"In the four months since we lost our loved ones, thousands of other Americans have died at the end of a gun," said Wheeler, her voice cracking as she described the memory of her son.
"Please help us do something before our tragedy becomes your tragedy."
She spoke two days after the Senate agreed to debate a bipartisan bill that would expand background checks for weapons buyers and increase the penalties for criminal sales, a deal widely hailed as a breakthrough in the push for gun control.
Yet, as Wheeler pointed out, that vote was "only the start." Lawmakers "haven't yet passed any bills that will help keep guns out of the hands of dangerous people," she said, "and a lot of people are fighting to make sure they never do."

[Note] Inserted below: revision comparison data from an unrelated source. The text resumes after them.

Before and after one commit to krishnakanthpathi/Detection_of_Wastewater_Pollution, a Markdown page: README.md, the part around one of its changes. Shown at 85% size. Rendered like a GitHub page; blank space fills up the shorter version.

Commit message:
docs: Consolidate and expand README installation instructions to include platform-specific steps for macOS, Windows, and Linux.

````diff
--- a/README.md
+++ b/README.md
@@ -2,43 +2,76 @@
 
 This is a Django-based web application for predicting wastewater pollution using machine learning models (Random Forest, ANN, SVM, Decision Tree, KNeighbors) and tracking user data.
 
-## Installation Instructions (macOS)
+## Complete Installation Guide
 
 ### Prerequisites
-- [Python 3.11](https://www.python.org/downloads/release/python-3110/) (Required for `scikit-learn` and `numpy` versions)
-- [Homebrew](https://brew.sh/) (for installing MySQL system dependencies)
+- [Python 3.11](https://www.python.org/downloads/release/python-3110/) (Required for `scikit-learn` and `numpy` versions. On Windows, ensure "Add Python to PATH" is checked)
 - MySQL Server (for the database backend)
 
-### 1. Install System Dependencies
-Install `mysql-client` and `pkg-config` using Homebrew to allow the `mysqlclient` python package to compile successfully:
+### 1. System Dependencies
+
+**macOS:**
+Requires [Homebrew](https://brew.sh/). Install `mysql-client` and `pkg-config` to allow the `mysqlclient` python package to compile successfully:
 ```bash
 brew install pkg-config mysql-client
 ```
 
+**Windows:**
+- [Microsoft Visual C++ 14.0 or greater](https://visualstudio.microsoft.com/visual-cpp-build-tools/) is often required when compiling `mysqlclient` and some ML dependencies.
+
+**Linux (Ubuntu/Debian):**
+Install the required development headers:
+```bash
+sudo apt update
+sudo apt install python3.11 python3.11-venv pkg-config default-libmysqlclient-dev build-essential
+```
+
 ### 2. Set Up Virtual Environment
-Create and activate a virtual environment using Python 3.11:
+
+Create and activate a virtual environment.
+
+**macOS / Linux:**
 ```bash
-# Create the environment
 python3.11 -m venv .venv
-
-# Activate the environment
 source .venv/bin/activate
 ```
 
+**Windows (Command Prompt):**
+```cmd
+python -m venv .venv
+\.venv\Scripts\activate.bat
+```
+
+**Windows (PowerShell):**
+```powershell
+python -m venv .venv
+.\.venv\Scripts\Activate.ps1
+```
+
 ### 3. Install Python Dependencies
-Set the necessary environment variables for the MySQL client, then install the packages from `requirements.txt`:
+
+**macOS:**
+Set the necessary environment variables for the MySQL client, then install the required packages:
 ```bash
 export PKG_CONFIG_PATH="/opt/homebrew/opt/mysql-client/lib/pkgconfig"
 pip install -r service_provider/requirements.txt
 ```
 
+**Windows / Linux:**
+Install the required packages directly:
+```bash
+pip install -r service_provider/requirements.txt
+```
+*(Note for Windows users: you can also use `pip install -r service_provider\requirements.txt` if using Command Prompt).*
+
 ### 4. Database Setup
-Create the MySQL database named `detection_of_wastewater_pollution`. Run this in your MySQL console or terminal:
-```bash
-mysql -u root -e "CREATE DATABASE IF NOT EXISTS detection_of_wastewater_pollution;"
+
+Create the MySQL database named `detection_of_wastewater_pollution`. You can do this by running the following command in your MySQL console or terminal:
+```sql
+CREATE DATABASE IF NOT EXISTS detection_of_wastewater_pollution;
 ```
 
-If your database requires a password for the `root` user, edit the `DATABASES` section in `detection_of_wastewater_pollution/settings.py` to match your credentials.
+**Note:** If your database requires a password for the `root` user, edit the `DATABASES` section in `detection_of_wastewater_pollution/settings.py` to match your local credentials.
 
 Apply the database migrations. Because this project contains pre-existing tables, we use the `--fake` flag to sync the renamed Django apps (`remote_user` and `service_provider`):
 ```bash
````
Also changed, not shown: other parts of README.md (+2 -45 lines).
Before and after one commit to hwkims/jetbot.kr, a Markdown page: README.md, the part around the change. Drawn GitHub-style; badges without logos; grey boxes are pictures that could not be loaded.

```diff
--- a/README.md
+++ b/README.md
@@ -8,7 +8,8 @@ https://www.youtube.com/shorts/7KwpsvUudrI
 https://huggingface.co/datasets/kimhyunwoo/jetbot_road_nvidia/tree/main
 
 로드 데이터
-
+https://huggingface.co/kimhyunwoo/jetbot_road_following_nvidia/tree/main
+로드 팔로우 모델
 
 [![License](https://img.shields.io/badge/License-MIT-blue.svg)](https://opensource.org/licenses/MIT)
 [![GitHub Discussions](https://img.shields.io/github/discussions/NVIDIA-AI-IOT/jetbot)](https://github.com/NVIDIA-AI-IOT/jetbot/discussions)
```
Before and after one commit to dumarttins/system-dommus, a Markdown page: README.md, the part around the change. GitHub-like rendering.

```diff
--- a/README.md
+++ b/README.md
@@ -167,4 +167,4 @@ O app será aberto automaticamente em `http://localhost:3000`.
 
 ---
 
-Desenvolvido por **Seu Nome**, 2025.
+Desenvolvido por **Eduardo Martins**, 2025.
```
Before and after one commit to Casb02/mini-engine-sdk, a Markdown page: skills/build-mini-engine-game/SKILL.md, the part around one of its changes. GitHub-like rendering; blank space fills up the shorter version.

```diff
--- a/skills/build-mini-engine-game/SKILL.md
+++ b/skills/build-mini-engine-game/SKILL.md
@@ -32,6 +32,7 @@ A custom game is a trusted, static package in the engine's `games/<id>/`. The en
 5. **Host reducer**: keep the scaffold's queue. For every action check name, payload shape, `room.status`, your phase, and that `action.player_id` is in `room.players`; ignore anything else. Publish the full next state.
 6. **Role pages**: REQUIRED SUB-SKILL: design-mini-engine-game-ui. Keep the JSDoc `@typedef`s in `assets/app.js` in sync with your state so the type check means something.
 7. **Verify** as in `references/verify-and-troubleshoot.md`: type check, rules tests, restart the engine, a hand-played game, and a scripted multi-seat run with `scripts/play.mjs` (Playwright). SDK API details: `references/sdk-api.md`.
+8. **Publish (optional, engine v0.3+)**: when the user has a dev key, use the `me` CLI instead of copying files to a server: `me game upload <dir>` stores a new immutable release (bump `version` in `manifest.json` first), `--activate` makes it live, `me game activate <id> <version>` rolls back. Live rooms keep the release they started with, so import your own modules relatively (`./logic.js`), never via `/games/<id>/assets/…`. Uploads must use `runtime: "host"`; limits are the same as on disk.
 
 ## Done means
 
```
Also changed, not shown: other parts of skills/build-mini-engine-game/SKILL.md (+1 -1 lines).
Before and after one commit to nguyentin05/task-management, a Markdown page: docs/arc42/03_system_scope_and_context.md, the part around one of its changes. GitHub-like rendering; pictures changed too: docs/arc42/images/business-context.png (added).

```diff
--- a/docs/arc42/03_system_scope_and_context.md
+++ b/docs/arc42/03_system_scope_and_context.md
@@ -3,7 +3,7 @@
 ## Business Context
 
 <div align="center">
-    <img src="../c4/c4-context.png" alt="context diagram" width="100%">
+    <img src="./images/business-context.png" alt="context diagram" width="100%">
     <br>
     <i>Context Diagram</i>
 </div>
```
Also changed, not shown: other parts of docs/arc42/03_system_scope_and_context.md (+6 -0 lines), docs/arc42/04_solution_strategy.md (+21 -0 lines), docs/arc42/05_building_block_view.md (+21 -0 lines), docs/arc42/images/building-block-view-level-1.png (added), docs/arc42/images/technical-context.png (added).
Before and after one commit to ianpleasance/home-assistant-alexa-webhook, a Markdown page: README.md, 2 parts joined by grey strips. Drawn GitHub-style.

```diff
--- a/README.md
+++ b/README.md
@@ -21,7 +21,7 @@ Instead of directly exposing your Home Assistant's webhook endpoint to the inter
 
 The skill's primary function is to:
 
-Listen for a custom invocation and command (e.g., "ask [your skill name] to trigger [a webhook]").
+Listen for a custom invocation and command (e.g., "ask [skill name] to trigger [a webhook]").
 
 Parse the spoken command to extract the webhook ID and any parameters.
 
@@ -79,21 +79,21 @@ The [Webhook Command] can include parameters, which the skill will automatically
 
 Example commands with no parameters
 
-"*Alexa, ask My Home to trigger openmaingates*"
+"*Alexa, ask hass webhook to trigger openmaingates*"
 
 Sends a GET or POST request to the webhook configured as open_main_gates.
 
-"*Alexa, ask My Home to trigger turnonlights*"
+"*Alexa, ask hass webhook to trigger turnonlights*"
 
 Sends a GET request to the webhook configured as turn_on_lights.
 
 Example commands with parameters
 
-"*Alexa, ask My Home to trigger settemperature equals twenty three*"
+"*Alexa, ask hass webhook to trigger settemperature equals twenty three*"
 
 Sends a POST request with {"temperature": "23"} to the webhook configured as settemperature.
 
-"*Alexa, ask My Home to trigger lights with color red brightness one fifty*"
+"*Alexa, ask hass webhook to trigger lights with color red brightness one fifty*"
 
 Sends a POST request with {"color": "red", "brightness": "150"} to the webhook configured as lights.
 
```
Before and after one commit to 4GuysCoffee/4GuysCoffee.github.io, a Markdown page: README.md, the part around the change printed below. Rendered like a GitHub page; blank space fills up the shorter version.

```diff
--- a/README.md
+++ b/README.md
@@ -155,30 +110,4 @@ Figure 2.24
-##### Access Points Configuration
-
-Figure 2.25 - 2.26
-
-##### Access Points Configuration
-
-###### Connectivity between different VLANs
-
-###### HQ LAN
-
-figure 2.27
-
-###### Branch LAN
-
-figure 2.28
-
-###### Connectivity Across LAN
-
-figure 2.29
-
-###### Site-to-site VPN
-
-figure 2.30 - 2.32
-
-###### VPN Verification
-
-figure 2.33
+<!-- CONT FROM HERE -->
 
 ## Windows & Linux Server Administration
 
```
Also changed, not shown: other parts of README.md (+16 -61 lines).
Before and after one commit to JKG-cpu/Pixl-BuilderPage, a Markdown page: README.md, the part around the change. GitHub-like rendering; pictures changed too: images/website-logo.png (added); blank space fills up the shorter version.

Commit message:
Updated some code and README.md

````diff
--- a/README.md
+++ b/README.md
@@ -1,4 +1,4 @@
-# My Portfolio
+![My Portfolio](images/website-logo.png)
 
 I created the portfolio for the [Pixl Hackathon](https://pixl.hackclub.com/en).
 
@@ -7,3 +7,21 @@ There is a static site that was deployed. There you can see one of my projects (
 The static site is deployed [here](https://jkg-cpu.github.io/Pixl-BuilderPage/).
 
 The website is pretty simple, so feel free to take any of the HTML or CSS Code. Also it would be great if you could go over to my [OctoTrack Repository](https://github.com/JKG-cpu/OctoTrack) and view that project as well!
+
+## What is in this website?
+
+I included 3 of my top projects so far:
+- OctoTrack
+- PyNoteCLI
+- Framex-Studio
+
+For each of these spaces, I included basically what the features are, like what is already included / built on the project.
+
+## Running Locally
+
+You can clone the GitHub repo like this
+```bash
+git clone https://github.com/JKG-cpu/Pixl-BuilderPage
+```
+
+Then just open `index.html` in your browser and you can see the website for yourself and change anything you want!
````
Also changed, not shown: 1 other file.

"We have to convince the Senate to come together and pass commonsense gun responsibility reforms that will make our communities safer and prevent more tragedies like the one we never thought would happen to us," Wheeler urged. "Now is the time to act."
That message was echoed on the White House website, which on Saturday carried the banner: "Now is the time to do something about gun violence." The unusual decision to invite a citizen to give the presidential address follows a week of almost non-stop campaigning by Obama and other gun control advocates, including several Newtown families.
Senators are expected to begin debating the proposed reforms next week. The last time Congress passed any major gun control legislation was in 1994.